▶ **Assignment**
Whatever appears in the records, write it out again exactly.

▶ **Source material**
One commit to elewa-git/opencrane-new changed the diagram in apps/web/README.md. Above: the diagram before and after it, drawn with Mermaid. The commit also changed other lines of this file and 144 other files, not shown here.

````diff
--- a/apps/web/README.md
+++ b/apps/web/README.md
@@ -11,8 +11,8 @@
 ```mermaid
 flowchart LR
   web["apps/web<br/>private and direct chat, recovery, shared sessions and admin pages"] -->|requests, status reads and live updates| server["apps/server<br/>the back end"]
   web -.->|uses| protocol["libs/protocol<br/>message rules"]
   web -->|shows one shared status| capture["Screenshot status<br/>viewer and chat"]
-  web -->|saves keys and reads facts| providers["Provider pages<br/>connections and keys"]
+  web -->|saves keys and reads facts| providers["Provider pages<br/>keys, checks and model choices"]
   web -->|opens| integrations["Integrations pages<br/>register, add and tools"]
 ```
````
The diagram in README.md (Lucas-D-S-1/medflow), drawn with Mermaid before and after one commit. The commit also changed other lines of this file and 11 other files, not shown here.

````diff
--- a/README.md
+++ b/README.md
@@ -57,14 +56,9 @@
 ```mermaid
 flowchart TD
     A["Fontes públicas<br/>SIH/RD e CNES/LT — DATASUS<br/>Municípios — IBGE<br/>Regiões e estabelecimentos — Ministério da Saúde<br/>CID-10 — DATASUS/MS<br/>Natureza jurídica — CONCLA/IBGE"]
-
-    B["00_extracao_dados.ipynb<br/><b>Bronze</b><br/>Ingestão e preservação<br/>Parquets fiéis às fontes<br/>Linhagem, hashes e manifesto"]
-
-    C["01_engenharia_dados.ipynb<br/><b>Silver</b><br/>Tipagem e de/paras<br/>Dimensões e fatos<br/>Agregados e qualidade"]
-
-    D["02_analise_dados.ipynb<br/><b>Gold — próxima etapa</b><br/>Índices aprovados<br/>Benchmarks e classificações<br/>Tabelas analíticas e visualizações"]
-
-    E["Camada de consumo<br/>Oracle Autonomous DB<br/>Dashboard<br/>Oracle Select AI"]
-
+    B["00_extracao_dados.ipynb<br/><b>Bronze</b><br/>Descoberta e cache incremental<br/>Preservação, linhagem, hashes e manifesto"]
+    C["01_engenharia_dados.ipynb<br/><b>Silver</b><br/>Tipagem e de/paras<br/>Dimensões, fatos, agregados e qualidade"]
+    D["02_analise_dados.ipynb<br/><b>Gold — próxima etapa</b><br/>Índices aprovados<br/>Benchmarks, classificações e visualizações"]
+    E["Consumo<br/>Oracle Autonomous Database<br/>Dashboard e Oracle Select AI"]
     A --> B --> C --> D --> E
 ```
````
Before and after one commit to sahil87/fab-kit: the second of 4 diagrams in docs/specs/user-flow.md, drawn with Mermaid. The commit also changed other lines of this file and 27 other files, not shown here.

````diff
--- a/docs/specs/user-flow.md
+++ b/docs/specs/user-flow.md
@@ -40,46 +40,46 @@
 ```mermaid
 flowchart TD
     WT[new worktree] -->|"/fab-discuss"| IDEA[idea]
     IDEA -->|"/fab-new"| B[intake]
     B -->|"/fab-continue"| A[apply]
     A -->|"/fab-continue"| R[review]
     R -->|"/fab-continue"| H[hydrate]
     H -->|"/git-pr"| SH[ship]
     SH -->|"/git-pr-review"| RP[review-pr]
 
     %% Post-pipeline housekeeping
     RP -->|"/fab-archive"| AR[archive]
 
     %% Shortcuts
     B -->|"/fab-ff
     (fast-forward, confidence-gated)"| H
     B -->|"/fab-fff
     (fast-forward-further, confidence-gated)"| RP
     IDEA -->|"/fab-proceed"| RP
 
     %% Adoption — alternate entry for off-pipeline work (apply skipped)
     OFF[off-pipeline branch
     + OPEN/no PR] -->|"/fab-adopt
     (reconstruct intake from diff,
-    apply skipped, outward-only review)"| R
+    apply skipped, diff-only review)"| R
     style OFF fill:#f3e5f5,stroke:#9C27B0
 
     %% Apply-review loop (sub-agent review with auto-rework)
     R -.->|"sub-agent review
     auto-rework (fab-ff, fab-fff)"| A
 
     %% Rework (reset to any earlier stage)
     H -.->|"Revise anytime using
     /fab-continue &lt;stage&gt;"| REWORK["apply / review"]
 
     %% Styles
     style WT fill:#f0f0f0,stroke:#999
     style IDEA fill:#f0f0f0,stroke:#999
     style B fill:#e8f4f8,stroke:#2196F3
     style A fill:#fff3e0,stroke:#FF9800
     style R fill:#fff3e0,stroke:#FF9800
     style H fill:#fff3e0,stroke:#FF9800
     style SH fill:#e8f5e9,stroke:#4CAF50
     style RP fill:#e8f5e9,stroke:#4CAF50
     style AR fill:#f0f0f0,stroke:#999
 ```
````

▶ **Task response**
One commit to elewa-git/opencrane-new changed the diagram in apps/web/README.md. Above: the diagram before and after it, drawn with Mermaid. The commit also changed other lines of this file and 144 other files, not shown here.

````diff
--- a/apps/web/README.md
+++ b/apps/web/README.md
@@ -11,8 +11,8 @@
 ```mermaid
 flowchart LR
   web["apps/web<br/>private and direct chat, recovery, shared sessions and admin pages"] -->|requests, status reads and live updates| server["apps/server<br/>the back end"]
   web -.->|uses| protocol["libs/protocol<br/>message rules"]
   web -->|shows one shared status| capture["Screenshot status<br/>viewer and chat"]
-  web -->|saves keys and reads facts| providers["Provider pages<br/>connections and keys"]
+  web -->|saves keys and reads facts| providers["Provider pages<br/>keys, checks and model choices"]
   web -->|opens| integrations["Integrations pages<br/>register, add and tools"]
 ```
````
The diagram in README.md (Lucas-D-S-1/medflow), drawn with Mermaid before and after one commit. The commit also changed other lines of this file and 11 other files, not shown here.

````diff
--- a/README.md
+++ b/README.md
@@ -57,14 +56,9 @@
 ```mermaid
 flowchart TD
     A["Fontes públicas<br/>SIH/RD e CNES/LT — DATASUS<br/>Municípios — IBGE<br/>Regiões e estabelecimentos — Ministério da Saúde<br/>CID-10 — DATASUS/MS<br/>Natureza jurídica — CONCLA/IBGE"]
-
-    B["00_extracao_dados.ipynb<br/><b>Bronze</b><br/>Ingestão e preservação<br/>Parquets fiéis às fontes<br/>Linhagem, hashes e manifesto"]
-
-    C["01_engenharia_dados.ipynb<br/><b>Silver</b><br/>Tipagem e de/paras<br/>Dimensões e fatos<br/>Agregados e qualidade"]
-
-    D["02_analise_dados.ipynb<br/><b>Gold — próxima etapa</b><br/>Índices aprovados<br/>Benchmarks e classificações<br/>Tabelas analíticas e visualizações"]
-
-    E["Camada de consumo<br/>Oracle Autonomous DB<br/>Dashboard<br/>Oracle Select AI"]
-
+    B["00_extracao_dados.ipynb<br/><b>Bronze</b><br/>Descoberta e cache incremental<br/>Preservação, linhagem, hashes e manifesto"]
+    C["01_engenharia_dados.ipynb<br/><b>Silver</b><br/>Tipagem e de/paras<br/>Dimensões, fatos, agregados e qualidade"]
+    D["02_analise_dados.ipynb<br/><b>Gold — próxima etapa</b><br/>Índices aprovados<br/>Benchmarks, classificações e visualizações"]
+    E["Consumo<br/>Oracle Autonomous Database<br/>Dashboard e Oracle Select AI"]
     A --> B --> C --> D --> E
 ```
````
Before and after one commit to sahil87/fab-kit: the second of 4 diagrams in docs/specs/user-flow.md, drawn with Mermaid. The commit also changed other lines of this file and 27 other files, not shown here.

````diff
--- a/docs/specs/user-flow.md
+++ b/docs/specs/user-flow.md
@@ -40,46 +40,46 @@
 ```mermaid
 flowchart TD
     WT[new worktree] -->|"/fab-discuss"| IDEA[idea]
     IDEA -->|"/fab-new"| B[intake]
     B -->|"/fab-continue"| A[apply]
     A -->|"/fab-continue"| R[review]
     R -->|"/fab-continue"| H[hydrate]
     H -->|"/git-pr"| SH[ship]
     SH -->|"/git-pr-review"| RP[review-pr]
 
     %% Post-pipeline housekeeping
     RP -->|"/fab-archive"| AR[archive]
 
     %% Shortcuts
     B -->|"/fab-ff
     (fast-forward, confidence-gated)"| H
     B -->|"/fab-fff
     (fast-forward-further, confidence-gated)"| RP
     IDEA -->|"/fab-proceed"| RP
 
     %% Adoption — alternate entry for off-pipeline work (apply skipped)
     OFF[off-pipeline branch
     + OPEN/no PR] -->|"/fab-adopt
     (reconstruct intake from diff,
-    apply skipped, outward-only review)"| R
+    apply skipped, diff-only review)"| R
     style OFF fill:#f3e5f5,stroke:#9C27B0
 
     %% Apply-review loop (sub-agent review with auto-rework)
     R -.->|"sub-agent review
     auto-rework (fab-ff, fab-fff)"| A
 
     %% Rework (reset to any earlier stage)
     H -.->|"Revise anytime using
     /fab-continue &lt;stage&gt;"| REWORK["apply / review"]
 
     %% Styles
     style WT fill:#f0f0f0,stroke:#999
     style IDEA fill:#f0f0f0,stroke:#999
     style B fill:#e8f4f8,stroke:#2196F3
     style A fill:#fff3e0,stroke:#FF9800
     style R fill:#fff3e0,stroke:#FF9800
     style H fill:#fff3e0,stroke:#FF9800
     style SH fill:#e8f5e9,stroke:#4CAF50
     style RP fill:#e8f5e9,stroke:#4CAF50
     style AR fill:#f0f0f0,stroke:#999
 ```
````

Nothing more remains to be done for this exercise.